(Adds central bank’s comments, background)
By Anthony Esposito
SANTIAGO, Oct 16 (Reuters) - Chile’s central bank cut the benchmark interest rate by 25 basis points to 3.0 percent on Thursday, as widely expected, but removed its easing bias in a likely signal a year-long loosening cycle was over.
The bank cut the rate for the fourth straight month, despite above-target inflation. The economy of the top copper producer has slowed to levels not seen in over four years, as investment dwindles, especially in the mining sector, and once-hot consumer demand cools.

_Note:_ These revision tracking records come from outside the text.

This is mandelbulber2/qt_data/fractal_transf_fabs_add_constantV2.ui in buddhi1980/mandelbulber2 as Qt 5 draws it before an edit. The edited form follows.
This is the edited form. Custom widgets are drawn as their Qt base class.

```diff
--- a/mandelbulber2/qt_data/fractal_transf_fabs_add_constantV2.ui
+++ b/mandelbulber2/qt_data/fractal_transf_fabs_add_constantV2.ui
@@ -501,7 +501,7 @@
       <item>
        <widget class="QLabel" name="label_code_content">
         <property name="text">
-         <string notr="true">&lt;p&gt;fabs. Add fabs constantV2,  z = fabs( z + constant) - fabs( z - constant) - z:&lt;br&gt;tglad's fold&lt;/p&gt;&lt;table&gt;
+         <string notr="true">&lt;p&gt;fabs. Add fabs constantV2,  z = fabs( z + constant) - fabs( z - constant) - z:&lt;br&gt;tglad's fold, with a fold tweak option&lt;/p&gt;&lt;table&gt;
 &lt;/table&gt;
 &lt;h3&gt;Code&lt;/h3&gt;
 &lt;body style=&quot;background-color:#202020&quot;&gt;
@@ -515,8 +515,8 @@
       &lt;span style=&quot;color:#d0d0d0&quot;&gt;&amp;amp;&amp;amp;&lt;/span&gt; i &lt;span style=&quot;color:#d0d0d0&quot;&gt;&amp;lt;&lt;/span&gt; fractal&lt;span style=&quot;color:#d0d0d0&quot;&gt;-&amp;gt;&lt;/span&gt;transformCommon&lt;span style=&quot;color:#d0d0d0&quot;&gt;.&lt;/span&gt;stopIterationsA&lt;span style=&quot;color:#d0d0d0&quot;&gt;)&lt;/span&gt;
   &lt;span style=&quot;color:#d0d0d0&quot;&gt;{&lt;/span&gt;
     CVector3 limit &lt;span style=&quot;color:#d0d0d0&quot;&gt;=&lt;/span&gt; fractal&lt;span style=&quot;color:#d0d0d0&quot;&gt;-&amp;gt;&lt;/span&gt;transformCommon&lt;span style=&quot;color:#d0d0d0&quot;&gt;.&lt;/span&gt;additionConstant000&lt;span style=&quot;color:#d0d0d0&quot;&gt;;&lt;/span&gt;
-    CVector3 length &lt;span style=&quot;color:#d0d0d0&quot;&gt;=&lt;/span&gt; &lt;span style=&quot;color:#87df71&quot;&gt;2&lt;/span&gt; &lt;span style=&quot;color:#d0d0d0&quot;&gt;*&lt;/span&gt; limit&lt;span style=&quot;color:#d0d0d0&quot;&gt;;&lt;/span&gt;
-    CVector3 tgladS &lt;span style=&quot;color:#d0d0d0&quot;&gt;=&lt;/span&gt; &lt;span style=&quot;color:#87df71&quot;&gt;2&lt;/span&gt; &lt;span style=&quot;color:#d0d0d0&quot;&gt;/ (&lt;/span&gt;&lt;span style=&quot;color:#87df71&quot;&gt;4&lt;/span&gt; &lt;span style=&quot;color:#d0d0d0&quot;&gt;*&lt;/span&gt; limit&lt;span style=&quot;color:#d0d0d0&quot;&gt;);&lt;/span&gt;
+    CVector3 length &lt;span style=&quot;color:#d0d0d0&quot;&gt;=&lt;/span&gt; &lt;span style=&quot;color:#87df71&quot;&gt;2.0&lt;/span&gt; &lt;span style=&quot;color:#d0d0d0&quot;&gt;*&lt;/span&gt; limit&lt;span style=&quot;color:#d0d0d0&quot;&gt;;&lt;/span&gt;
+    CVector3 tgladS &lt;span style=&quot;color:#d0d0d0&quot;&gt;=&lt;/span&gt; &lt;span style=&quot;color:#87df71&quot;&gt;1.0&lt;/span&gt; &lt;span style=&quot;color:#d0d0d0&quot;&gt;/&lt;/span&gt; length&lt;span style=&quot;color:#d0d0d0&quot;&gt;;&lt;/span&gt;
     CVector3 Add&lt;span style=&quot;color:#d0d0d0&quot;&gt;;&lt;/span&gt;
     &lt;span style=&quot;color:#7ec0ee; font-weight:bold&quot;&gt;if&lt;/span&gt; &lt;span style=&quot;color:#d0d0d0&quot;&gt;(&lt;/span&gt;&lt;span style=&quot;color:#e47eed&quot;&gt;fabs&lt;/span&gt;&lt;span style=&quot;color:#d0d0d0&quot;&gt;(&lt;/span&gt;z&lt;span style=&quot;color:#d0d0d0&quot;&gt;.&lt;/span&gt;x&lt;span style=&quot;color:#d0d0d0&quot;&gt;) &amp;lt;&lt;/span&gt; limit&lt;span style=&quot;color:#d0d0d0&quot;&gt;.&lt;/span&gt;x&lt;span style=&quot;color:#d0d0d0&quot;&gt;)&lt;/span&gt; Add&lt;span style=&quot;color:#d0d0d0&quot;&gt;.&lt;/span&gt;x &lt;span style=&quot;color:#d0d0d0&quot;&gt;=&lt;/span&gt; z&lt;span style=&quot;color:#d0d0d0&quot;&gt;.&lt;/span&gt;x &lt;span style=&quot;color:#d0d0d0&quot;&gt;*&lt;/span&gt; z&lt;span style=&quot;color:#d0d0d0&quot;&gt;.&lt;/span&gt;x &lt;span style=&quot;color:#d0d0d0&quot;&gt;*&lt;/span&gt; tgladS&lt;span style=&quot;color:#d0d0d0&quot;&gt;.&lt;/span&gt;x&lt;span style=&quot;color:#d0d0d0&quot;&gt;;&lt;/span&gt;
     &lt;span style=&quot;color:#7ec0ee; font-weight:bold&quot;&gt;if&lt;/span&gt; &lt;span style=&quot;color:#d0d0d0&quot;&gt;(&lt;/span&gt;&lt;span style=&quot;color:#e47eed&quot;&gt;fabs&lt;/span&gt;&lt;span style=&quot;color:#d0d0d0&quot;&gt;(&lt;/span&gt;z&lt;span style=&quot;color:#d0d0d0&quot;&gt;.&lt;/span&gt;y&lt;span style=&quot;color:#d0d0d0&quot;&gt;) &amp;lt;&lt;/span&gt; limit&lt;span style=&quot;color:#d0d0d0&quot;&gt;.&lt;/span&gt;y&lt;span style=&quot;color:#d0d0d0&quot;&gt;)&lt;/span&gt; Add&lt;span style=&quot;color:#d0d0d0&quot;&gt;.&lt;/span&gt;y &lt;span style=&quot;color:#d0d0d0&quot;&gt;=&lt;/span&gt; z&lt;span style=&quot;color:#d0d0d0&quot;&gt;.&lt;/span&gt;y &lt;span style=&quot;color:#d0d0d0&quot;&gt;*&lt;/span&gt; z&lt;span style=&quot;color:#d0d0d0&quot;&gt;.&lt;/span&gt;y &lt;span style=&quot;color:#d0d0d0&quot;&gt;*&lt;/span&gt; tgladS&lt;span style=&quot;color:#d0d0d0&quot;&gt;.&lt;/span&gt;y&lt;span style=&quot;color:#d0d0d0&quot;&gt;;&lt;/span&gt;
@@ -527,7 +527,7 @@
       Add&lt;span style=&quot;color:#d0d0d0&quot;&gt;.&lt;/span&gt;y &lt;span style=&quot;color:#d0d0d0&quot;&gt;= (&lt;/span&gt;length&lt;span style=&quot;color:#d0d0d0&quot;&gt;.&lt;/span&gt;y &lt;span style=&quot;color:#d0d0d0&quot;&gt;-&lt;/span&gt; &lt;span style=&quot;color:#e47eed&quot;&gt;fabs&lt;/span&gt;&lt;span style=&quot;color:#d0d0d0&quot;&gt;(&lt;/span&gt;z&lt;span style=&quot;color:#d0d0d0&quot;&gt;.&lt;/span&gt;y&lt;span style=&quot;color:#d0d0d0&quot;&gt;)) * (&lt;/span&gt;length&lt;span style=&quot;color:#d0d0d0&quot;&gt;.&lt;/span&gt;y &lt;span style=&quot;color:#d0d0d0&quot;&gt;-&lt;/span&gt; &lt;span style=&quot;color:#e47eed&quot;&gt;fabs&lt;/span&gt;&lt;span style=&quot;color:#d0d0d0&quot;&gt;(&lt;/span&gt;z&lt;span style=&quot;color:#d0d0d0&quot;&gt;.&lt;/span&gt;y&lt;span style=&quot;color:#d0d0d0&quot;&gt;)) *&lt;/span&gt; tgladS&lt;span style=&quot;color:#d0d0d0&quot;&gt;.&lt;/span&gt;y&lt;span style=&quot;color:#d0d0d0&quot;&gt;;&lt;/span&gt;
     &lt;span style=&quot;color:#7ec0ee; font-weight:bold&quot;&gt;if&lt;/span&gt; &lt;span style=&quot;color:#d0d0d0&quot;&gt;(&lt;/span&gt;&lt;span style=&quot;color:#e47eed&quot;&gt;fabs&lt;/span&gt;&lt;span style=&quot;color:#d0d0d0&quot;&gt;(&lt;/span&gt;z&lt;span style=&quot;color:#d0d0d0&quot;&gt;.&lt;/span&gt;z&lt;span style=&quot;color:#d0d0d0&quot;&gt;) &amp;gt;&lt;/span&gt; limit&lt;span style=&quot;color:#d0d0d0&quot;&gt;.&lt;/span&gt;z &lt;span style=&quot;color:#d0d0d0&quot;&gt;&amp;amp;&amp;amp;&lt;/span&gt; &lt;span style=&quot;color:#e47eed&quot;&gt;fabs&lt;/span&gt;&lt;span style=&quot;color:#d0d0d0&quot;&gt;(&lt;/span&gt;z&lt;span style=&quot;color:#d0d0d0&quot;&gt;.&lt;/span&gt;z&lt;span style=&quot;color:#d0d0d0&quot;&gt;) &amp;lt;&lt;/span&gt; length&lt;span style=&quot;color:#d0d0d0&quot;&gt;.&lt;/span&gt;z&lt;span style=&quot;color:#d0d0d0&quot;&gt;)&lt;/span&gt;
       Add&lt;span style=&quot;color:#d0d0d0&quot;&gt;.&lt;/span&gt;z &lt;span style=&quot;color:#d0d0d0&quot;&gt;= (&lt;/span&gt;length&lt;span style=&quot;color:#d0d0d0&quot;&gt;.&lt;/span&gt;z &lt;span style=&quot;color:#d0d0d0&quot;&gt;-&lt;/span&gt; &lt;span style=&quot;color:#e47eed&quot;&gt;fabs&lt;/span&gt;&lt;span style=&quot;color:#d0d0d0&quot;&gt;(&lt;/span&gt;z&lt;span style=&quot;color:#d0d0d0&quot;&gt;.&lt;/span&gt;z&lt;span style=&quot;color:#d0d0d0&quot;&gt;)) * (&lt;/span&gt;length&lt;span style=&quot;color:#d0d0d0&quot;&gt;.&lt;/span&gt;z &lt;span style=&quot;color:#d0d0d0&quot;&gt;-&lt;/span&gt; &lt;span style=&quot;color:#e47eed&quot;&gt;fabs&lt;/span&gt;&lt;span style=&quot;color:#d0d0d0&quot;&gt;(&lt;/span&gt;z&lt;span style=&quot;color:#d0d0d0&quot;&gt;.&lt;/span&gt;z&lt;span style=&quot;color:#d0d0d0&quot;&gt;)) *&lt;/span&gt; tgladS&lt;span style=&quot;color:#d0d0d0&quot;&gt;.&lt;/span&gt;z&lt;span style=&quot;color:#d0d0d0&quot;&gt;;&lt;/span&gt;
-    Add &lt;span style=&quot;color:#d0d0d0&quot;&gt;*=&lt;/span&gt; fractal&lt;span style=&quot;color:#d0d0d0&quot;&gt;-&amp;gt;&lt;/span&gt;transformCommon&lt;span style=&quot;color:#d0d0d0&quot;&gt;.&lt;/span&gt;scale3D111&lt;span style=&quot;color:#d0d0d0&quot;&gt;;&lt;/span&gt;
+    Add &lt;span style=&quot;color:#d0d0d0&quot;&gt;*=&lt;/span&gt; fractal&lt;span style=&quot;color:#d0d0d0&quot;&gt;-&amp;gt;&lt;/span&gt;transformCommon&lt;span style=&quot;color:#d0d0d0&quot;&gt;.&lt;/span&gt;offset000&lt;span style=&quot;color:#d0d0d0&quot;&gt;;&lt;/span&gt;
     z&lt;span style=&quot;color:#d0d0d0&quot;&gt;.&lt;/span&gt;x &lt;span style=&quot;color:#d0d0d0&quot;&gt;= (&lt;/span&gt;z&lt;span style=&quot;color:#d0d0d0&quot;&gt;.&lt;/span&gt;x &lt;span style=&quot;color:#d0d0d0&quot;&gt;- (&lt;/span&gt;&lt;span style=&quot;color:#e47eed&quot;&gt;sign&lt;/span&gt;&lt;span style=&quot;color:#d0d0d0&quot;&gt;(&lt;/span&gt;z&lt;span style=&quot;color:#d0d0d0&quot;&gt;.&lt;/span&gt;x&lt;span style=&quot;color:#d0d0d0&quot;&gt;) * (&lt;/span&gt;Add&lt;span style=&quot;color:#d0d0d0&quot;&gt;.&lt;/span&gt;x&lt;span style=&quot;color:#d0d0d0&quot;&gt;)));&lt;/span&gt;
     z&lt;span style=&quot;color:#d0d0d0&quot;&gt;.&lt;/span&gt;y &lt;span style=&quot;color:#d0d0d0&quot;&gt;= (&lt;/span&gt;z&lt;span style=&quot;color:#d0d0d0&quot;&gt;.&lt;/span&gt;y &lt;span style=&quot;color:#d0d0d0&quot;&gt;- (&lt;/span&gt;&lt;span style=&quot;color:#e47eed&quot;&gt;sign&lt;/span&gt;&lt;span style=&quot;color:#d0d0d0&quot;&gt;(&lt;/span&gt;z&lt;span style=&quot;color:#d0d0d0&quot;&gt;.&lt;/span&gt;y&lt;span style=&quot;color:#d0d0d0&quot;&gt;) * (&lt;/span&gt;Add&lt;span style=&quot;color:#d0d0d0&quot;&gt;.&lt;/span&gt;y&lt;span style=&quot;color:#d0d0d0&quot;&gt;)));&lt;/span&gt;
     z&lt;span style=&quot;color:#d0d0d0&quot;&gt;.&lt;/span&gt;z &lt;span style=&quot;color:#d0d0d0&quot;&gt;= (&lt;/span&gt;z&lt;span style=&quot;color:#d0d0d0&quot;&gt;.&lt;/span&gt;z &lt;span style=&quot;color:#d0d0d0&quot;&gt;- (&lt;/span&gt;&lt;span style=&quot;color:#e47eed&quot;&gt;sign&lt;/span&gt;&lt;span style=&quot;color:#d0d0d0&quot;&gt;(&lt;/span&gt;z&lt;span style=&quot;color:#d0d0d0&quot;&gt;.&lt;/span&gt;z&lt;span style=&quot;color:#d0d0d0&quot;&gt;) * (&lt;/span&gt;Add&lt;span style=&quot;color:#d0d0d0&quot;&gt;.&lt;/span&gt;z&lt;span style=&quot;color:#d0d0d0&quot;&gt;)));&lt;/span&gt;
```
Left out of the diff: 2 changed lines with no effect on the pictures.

“Output, demand and employment indicators continue to reveal the low dynamism of the Chilean economy,” the bank said in its post-meeting statement. Economic growth is expected to be 2 percent in 2014 and then pick up to about 3.6 percent next year.
In its effort to prop up the economy, the bank has now reduced rates by a total of 200 basis points since October 2013.
The bank did, however, alter its recent bias in Thursday’s post-meeting statement, indicating, as many had predicted, that its easing cycle had drawn to an end for now.
It said: “Any future changes in the monetary policy rate will depend on the implications of domestic and external macroeconomic conditions on the inflationary outlook.”
The bank had previously said it would “consider the possibility of making additional cuts” or “consider the convenience of introducing further monetary stimulus”.
The more neutral stance was likely to continue for the immediate future, Santander said in a note to clients.
“We believe that after this cut the monetary policy bias will be neutral, at least until the external scenario clears up and inflation starts to show signs it is easing as expected and we have new data on domestic activity,” it said.
The central bank said that inflation would probably stay above the upper end of its 2 to 4 percent tolerance range “for some months, to later return to target”. It added it would continue to monitor inflation with a keen eye.
Twelve-month inflation stayed above the bank’s tolerance range for a sixth consecutive month in September, nearing 5 percent.
But the bank has repeatedly signaled it sees high inflation as a transitory phenomenon, due in large part to the peso currency’s sharp depreciation versus the U.S. dollar. (Reporting by Anthony Esposito; Editing by Chris Reese and Grant McCool)